Task to complete
Repeat every entry below exactly as given.

Records supplied
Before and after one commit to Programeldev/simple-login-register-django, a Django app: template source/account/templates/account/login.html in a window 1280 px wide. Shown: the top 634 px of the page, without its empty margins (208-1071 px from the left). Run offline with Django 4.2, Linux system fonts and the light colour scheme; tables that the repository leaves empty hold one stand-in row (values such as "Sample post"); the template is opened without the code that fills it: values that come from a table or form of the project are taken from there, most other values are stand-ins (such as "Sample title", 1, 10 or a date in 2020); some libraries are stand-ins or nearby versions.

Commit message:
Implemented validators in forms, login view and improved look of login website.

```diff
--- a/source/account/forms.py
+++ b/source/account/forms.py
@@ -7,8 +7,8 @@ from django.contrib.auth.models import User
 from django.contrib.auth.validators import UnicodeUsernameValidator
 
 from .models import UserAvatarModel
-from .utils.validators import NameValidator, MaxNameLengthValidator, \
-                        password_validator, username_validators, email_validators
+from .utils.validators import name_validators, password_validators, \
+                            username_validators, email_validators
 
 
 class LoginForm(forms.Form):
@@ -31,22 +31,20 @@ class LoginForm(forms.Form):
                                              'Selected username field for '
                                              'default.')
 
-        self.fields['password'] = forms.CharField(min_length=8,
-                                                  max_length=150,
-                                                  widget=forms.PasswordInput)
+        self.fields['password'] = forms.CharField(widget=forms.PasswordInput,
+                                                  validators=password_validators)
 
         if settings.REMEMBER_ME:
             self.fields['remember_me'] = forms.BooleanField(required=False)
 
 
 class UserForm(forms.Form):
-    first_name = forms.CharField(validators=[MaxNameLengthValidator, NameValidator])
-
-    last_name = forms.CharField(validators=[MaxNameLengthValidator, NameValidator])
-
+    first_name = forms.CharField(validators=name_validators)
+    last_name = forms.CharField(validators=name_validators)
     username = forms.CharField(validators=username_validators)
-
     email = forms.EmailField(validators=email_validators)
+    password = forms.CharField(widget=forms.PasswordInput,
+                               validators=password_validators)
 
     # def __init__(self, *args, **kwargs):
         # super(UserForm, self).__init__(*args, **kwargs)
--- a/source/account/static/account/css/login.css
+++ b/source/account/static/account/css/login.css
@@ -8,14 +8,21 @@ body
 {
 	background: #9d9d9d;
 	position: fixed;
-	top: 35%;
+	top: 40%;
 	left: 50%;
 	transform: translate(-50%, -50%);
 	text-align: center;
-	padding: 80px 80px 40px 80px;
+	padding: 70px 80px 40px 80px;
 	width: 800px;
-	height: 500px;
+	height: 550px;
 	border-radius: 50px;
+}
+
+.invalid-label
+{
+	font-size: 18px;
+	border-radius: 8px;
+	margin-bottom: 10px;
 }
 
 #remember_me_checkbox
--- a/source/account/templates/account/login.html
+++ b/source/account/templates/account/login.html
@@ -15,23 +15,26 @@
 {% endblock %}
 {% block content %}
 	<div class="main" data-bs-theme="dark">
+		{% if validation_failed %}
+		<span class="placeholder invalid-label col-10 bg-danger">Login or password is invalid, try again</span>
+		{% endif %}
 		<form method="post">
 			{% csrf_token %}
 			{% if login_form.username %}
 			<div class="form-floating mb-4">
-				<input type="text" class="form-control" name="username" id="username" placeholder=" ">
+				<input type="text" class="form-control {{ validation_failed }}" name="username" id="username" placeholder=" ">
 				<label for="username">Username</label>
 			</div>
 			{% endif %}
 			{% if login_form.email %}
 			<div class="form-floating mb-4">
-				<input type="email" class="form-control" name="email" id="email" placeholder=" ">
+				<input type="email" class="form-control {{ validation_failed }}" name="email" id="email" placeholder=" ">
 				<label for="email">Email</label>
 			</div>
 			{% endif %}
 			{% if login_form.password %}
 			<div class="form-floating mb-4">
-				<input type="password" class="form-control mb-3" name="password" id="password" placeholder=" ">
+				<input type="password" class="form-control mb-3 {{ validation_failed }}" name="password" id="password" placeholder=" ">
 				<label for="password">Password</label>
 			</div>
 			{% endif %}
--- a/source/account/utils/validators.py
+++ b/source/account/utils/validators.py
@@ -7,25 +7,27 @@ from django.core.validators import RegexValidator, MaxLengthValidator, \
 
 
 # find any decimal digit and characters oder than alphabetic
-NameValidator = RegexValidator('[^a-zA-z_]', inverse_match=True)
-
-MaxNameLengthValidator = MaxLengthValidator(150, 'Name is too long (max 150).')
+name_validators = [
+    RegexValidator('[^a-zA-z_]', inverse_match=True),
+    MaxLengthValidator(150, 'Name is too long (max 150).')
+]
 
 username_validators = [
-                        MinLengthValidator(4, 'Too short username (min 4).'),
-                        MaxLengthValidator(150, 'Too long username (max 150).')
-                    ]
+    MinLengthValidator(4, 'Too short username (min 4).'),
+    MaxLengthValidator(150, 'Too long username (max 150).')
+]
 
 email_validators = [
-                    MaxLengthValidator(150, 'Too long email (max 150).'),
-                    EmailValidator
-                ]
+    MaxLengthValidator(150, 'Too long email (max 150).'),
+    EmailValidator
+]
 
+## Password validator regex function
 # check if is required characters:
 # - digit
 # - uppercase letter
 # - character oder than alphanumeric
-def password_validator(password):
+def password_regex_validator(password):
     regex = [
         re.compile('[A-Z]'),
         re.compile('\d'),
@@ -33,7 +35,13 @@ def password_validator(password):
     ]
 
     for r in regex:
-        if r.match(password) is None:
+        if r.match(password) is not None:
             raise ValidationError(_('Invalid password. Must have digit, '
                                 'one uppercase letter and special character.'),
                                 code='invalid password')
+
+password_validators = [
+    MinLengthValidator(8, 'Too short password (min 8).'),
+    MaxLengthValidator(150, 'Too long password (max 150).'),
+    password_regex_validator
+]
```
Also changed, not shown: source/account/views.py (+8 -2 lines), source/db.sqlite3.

Solution to this task
Before and after one commit to Programeldev/simple-login-register-django, a Django app: template source/account/templates/account/login.html in a window 1280 px wide. Shown: the top 634 px of the page, without its empty margins (208-1071 px from the left). Run offline with Django 4.2, Linux system fonts and the light colour scheme; tables that the repository leaves empty hold one stand-in row (values such as "Sample post"); the template is opened without the code that fills it: values that come from a table or form of the project are taken from there, most other values are stand-ins (such as "Sample title", 1, 10 or a date in 2020); some libraries are stand-ins or nearby versions.

Commit message:
Implemented validators in forms, login view and improved look of login website.

```diff
--- a/source/account/forms.py
+++ b/source/account/forms.py
@@ -7,8 +7,8 @@ from django.contrib.auth.models import User
 from django.contrib.auth.validators import UnicodeUsernameValidator
 
 from .models import UserAvatarModel
-from .utils.validators import NameValidator, MaxNameLengthValidator, \
-                        password_validator, username_validators, email_validators
+from .utils.validators import name_validators, password_validators, \
+                            username_validators, email_validators
 
 
 class LoginForm(forms.Form):
@@ -31,22 +31,20 @@ class LoginForm(forms.Form):
                                              'Selected username field for '
                                              'default.')
 
-        self.fields['password'] = forms.CharField(min_length=8,
-                                                  max_length=150,
-                                                  widget=forms.PasswordInput)
+        self.fields['password'] = forms.CharField(widget=forms.PasswordInput,
+                                                  validators=password_validators)
 
         if settings.REMEMBER_ME:
             self.fields['remember_me'] = forms.BooleanField(required=False)
 
 
 class UserForm(forms.Form):
-    first_name = forms.CharField(validators=[MaxNameLengthValidator, NameValidator])
-
-    last_name = forms.CharField(validators=[MaxNameLengthValidator, NameValidator])
-
+    first_name = forms.CharField(validators=name_validators)
+    last_name = forms.CharField(validators=name_validators)
     username = forms.CharField(validators=username_validators)
-
     email = forms.EmailField(validators=email_validators)
+    password = forms.CharField(widget=forms.PasswordInput,
+                               validators=password_validators)
 
     # def __init__(self, *args, **kwargs):
         # super(UserForm, self).__init__(*args, **kwargs)
--- a/source/account/static/account/css/login.css
+++ b/source/account/static/account/css/login.css
@@ -8,14 +8,21 @@ body
 {
 	background: #9d9d9d;
 	position: fixed;
-	top: 35%;
+	top: 40%;
 	left: 50%;
 	transform: translate(-50%, -50%);
 	text-align: center;
-	padding: 80px 80px 40px 80px;
+	padding: 70px 80px 40px 80px;
 	width: 800px;
-	height: 500px;
+	height: 550px;
 	border-radius: 50px;
+}
+
+.invalid-label
+{
+	font-size: 18px;
+	border-radius: 8px;
+	margin-bottom: 10px;
 }
 
 #remember_me_checkbox
--- a/source/account/templates/account/login.html
+++ b/source/account/templates/account/login.html
@@ -15,23 +15,26 @@
 {% endblock %}
 {% block content %}
 	<div class="main" data-bs-theme="dark">
+		{% if validation_failed %}
+		<span class="placeholder invalid-label col-10 bg-danger">Login or password is invalid, try again</span>
+		{% endif %}
 		<form method="post">
 			{% csrf_token %}
 			{% if login_form.username %}
 			<div class="form-floating mb-4">
-				<input type="text" class="form-control" name="username" id="username" placeholder=" ">
+				<input type="text" class="form-control {{ validation_failed }}" name="username" id="username" placeholder=" ">
 				<label for="username">Username</label>
 			</div>
 			{% endif %}
 			{% if login_form.email %}
 			<div class="form-floating mb-4">
-				<input type="email" class="form-control" name="email" id="email" placeholder=" ">
+				<input type="email" class="form-control {{ validation_failed }}" name="email" id="email" placeholder=" ">
 				<label for="email">Email</label>
 			</div>
 			{% endif %}
 			{% if login_form.password %}
 			<div class="form-floating mb-4">
-				<input type="password" class="form-control mb-3" name="password" id="password" placeholder=" ">
+				<input type="password" class="form-control mb-3 {{ validation_failed }}" name="password" id="password" placeholder=" ">
 				<label for="password">Password</label>
 			</div>
 			{% endif %}
--- a/source/account/utils/validators.py
+++ b/source/account/utils/validators.py
@@ -7,25 +7,27 @@ from django.core.validators import RegexValidator, MaxLengthValidator, \
 
 
 # find any decimal digit and characters oder than alphabetic
-NameValidator = RegexValidator('[^a-zA-z_]', inverse_match=True)
-
-MaxNameLengthValidator = MaxLengthValidator(150, 'Name is too long (max 150).')
+name_validators = [
+    RegexValidator('[^a-zA-z_]', inverse_match=True),
+    MaxLengthValidator(150, 'Name is too long (max 150).')
+]
 
 username_validators = [
-                        MinLengthValidator(4, 'Too short username (min 4).'),
-                        MaxLengthValidator(150, 'Too long username (max 150).')
-                    ]
+    MinLengthValidator(4, 'Too short username (min 4).'),
+    MaxLengthValidator(150, 'Too long username (max 150).')
+]
 
 email_validators = [
-                    MaxLengthValidator(150, 'Too long email (max 150).'),
-                    EmailValidator
-                ]
+    MaxLengthValidator(150, 'Too long email (max 150).'),
+    EmailValidator
+]
 
+## Password validator regex function
 # check if is required characters:
 # - digit
 # - uppercase letter
 # - character oder than alphanumeric
-def password_validator(password):
+def password_regex_validator(password):
     regex = [
         re.compile('[A-Z]'),
         re.compile('\d'),
@@ -33,7 +35,13 @@ def password_validator(password):
     ]
 
     for r in regex:
-        if r.match(password) is None:
+        if r.match(password) is not None:
             raise ValidationError(_('Invalid password. Must have digit, '
                                 'one uppercase letter and special character.'),
                                 code='invalid password')
+
+password_validators = [
+    MinLengthValidator(8, 'Too short password (min 8).'),
+    MaxLengthValidator(150, 'Too long password (max 150).'),
+    password_regex_validator
+]
```
Also changed, not shown: source/account/views.py (+8 -2 lines), source/db.sqlite3.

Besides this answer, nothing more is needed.